With nearly one in every two marriages ending in divorce, and people forming new relationships, today a family with step-children, half-brothers and sisters is increasingly common.

It’s tough enough for most parents to co-parent when they’re not living in the same home, but when new partners enter the picture it can all get complicated!  When things are amicable between the parents it’s much easier to maintain a balance.  Where possible, introducing a new partner to your ex-partner at an early stage can help avoid friction and allows the children to see you all getting along.  It’s also important that a step-parent doesn’t try to replace the natural parent and respects the natural parent’s place in the child’s family.

The role of a step-parent

Step-parents don’t have the same rights as natural parents unless they are awarded parental responsibility.  Generally, parental responsibility is automatically a right of the birth mother and the biological father, provided he is shown on the child’s birth certificate or married to the mother of his biological child.

However, step parents can get parental responsibility in one of three ways:

  1. A parental responsibility agreement
  2. A court order
  3. A ‘lives with’ order (previously referred to as ‘residence’ or ‘custody’).

Sometimes step-parents need to have parental responsibility.  If, for example, they’re married to the natural mother of a child, and Mum is away they may need to make important decisions for the child.  For instance, outside of life and death situations, they may have to give permission for a medical professional to administer medication, take them out of school to visit a dentist or doctor or provide parental consent for the child to take part in a school activity.

A step-parent cannot even pick up a child from school without a letter of authority from the natural parent without a parental responsibility agreement or court order.

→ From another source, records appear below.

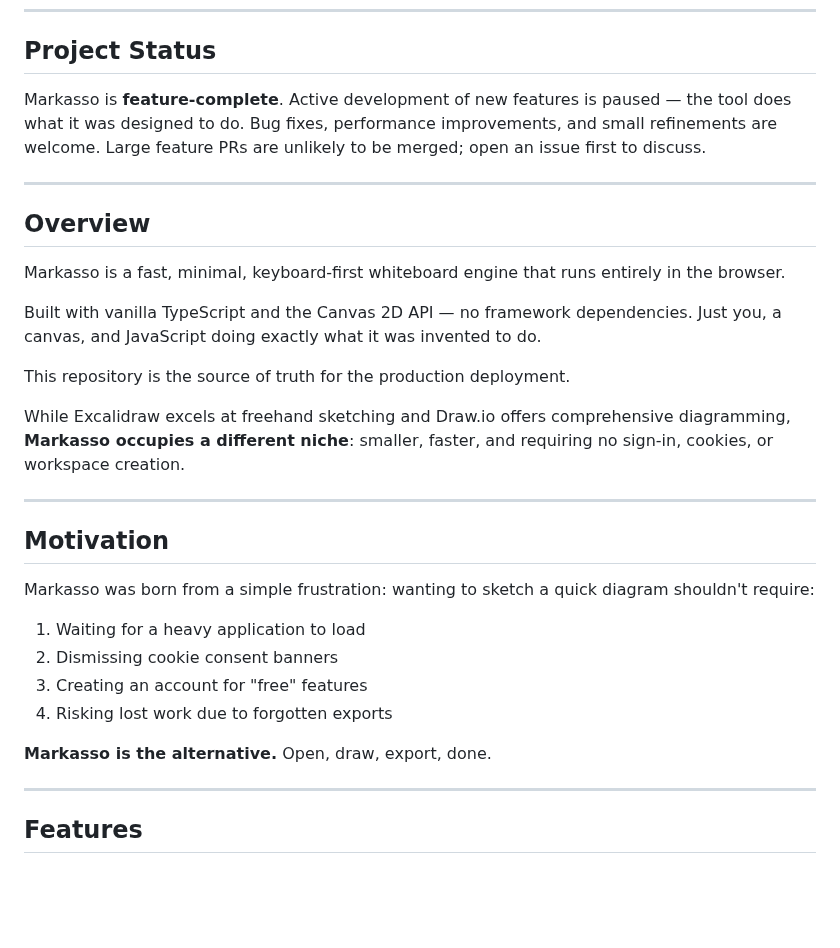
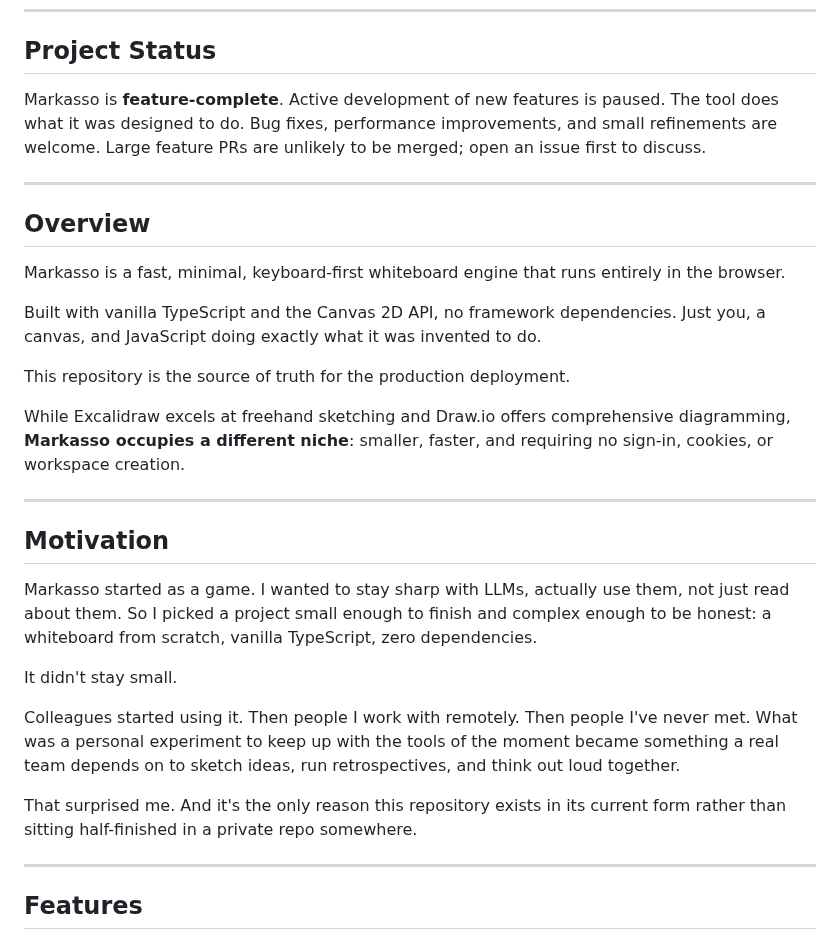
Before and after one commit to AlbertoBarrago/Markasso, a Markdown page: README.md, the part around one of its changes. Rendered like a GitHub page; blank space fills up the shorter version.

Commit message:
docs: remove em dashes, more human tone throughout README

```diff
--- a/README.md
+++ b/README.md
@@ -30,7 +30,7 @@
 
 ## Project Status
 
-Markasso is **feature-complete**. Active development of new features is paused — the tool does what it was designed to do. Bug fixes, performance improvements, and small refinements are welcome. Large feature PRs are unlikely to be merged; open an issue first to discuss.
+Markasso is **feature-complete**. Active development of new features is paused. The tool does what it was designed to do. Bug fixes, performance improvements, and small refinements are welcome. Large feature PRs are unlikely to be merged; open an issue first to discuss.
 
 ---
 
@@ -38,7 +38,7 @@ Markasso is **feature-complete**. Active development of new features is paused
 
 Markasso is a fast, minimal, keyboard-first whiteboard engine that runs entirely in the browser.
 
-Built with vanilla TypeScript and the Canvas 2D API — no framework dependencies. Just you, a canvas, and JavaScript doing exactly what it was invented to do.
+Built with vanilla TypeScript and the Canvas 2D API, no framework dependencies. Just you, a canvas, and JavaScript doing exactly what it was invented to do.
 
 This repository is the source of truth for the production deployment.
 
@@ -48,14 +48,13 @@ While Excalidraw excels at freehand sketching and Draw.io offers comprehensive d
 
 ## Motivation
 
-Markasso was born from a simple frustration: wanting to sketch a quick diagram shouldn't require:
+Markasso started as a game. I wanted to stay sharp with LLMs, actually use them, not just read about them. So I picked a project small enough to finish and complex enough to be honest: a whiteboard from scratch, vanilla TypeScript, zero dependencies.
 
-1. Waiting for a heavy application to load
-2. Dismissing cookie consent banners
-3. Creating an account for "free" features
-4. Risking lost work due to forgotten exports
+It didn't stay small.
 
-**Markasso is the alternative.** Open, draw, export, done.
+Colleagues started using it. Then people I work with remotely. Then people I've never met. What was a personal experiment to keep up with the tools of the moment became something a real team depends on to sketch ideas, run retrospectives, and think out loud together.
+
+That surprised me. And it's the only reason this repository exists in its current form rather than sitting half-finished in a private repo somewhere.
 
 ---
 
```
Also changed, not shown: other parts of README.md (+3 -3 lines).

To get a parental responsibility agreement – all existing parties who hold parental responsibility must agree.

If the child or children live with a step-parent and any of the existing holders of parental responsibility don’t agree, you can apply for a court order or ‘lives with’ order.

Children v. Step-children

Children from both partners in a second marriage and perhaps new children of the two partners can create all kinds of interesting challenges!

For example, a family may have two or three different surnames – which can cause confusion at school.  Especially as kids often just refer to each other as ‘brother’ or ‘sister’ rather than step-brother, half-brother or sister.

If there are children and step-children, it is important to consider your circumstances very carefully and, if necessary, make a specific will to ensure your children don’t lose their inheritance by default.  If one partner dies intestate the bulk of the estate will go to their spouse – and perhaps later to the spouse’s children, leaving the deceased person’s natural children with nothing.

If you need advice about your situation and managing the needs of your ‘blended family’ E J Coombs would be happy to assist, with tailored advice to suit your circumstances.